This new pronouncement seemed ridiculous. Here we were discussing someone neither one of us had ever met. And with such fervency and discretion. I was reminded of that stifling small town atmosphere I had begun to hate as a younger woman, an atmosphere I believed, with hindsight, propelled me to marry young. To escape at all costs.
“How did she die, then?”
“Apparently, she threw herself in the river.”
“How sad,” I said instinctively, yet I was blindsided for the briefest of flashes by the memory of my own years-earlier depression. I’d stayed indoors for nearly three months, not sleeping and not eating, filling the hours with crossword puzzles and magazines. This period of my life ended suddenly when my youngest daughter decided to drag me outside on the pretense that the street was flooding. With kittens, no less, an invention I am particularly proud of her for now. “Why did she do that?”
“She had cancer, of course. That part of the story isn’t a total lie. But, just wait, there’s more.”
“Emi,” I chided. “This is a sad story. Try at least to sound like you know that.”
She made a face at me but then catching a glimpse of her son chasing my youngest daughter with a fistful of fireflies that illuminated his hand with each collective breath I could see a sliver of chagrin pass across her features.

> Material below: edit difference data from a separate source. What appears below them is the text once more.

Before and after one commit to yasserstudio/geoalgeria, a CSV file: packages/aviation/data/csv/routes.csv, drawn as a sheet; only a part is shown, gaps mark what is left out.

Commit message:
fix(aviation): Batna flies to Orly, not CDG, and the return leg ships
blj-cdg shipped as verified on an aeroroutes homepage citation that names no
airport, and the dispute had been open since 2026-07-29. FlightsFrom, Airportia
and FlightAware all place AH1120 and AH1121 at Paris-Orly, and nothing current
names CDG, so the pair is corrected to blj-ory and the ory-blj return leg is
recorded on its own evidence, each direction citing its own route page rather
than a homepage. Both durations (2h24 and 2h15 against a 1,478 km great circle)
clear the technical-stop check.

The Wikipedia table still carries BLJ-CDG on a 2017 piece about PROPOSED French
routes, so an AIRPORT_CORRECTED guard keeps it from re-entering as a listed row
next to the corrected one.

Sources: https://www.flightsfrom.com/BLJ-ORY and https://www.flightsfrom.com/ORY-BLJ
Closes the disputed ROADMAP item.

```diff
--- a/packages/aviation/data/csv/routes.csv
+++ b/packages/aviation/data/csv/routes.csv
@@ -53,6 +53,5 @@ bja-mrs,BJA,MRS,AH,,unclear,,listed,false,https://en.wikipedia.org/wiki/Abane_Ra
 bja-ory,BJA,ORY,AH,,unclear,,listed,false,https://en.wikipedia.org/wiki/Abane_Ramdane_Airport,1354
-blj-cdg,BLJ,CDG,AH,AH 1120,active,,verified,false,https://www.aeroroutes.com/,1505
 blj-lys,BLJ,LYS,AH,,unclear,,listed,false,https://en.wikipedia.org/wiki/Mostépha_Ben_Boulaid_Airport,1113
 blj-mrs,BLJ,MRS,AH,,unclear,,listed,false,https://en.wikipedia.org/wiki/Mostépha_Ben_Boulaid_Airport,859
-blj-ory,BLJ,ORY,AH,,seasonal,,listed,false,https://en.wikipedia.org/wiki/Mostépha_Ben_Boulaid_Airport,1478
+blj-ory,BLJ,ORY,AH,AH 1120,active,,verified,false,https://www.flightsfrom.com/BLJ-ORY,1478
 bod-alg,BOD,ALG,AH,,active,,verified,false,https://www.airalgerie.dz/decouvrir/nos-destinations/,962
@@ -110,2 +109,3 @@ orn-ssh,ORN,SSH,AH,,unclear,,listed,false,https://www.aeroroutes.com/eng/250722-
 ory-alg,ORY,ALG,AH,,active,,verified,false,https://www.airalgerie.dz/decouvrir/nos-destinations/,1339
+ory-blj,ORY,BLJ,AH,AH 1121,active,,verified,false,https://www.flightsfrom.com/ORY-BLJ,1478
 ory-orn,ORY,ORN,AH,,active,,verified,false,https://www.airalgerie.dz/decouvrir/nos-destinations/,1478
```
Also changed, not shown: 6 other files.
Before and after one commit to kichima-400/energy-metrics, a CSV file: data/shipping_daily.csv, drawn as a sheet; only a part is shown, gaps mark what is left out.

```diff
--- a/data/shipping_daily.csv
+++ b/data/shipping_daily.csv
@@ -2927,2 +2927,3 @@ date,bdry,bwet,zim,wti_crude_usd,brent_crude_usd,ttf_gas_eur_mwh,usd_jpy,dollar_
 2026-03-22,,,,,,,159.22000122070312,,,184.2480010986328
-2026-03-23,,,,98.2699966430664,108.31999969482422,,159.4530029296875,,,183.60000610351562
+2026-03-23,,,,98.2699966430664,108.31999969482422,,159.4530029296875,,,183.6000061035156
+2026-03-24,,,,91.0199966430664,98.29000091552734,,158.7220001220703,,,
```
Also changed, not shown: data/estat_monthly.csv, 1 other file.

When she spoke again her tone was quiet. Respectful.
“I guess Teiraa-san somehow realized what she was trying to do and he tried to save her. But he didn’t make it in time and she was stuck too far under when he reached the river. He wasn’t even able to pull her out. Instead he fell in himself and some men were called to help him get out. He was sick for months.”
“Why don’t people talk about this part of the story?” I asked her, thinking how many times I’d heard the tale of Haruko and Teiraa-san’s unfortunate engagement.
Emiko shrugged her shoulders and the question hung between us. Yet I knew that I, too, would always choose to remember his story a different way.
We were interrupted then by our Aunt Naoko, our mothers’ youngest sister, who was getting tired and wanted a lift back to her house. Emiko agreed to take her and I stayed behind for a short while longer.
I stood outside alone, in the darkening light that finally forebode the typhoon promised by the news stations, and watched my daughters. They had released the fireflies and were sprawled on their backs in the grass with their eyes closed. Another child, a boy, was tickling their noses with a long blade of wheat grass and I surmised quickly that the first one to laugh out loud would have to suffer some punishment. Their faces, both of which looked so much like their father’s, were scrunched into the delightful grimace of someone trying incredibly hard not to laugh but who wants very much, at the same time, to let free a spectacular whoop of joy.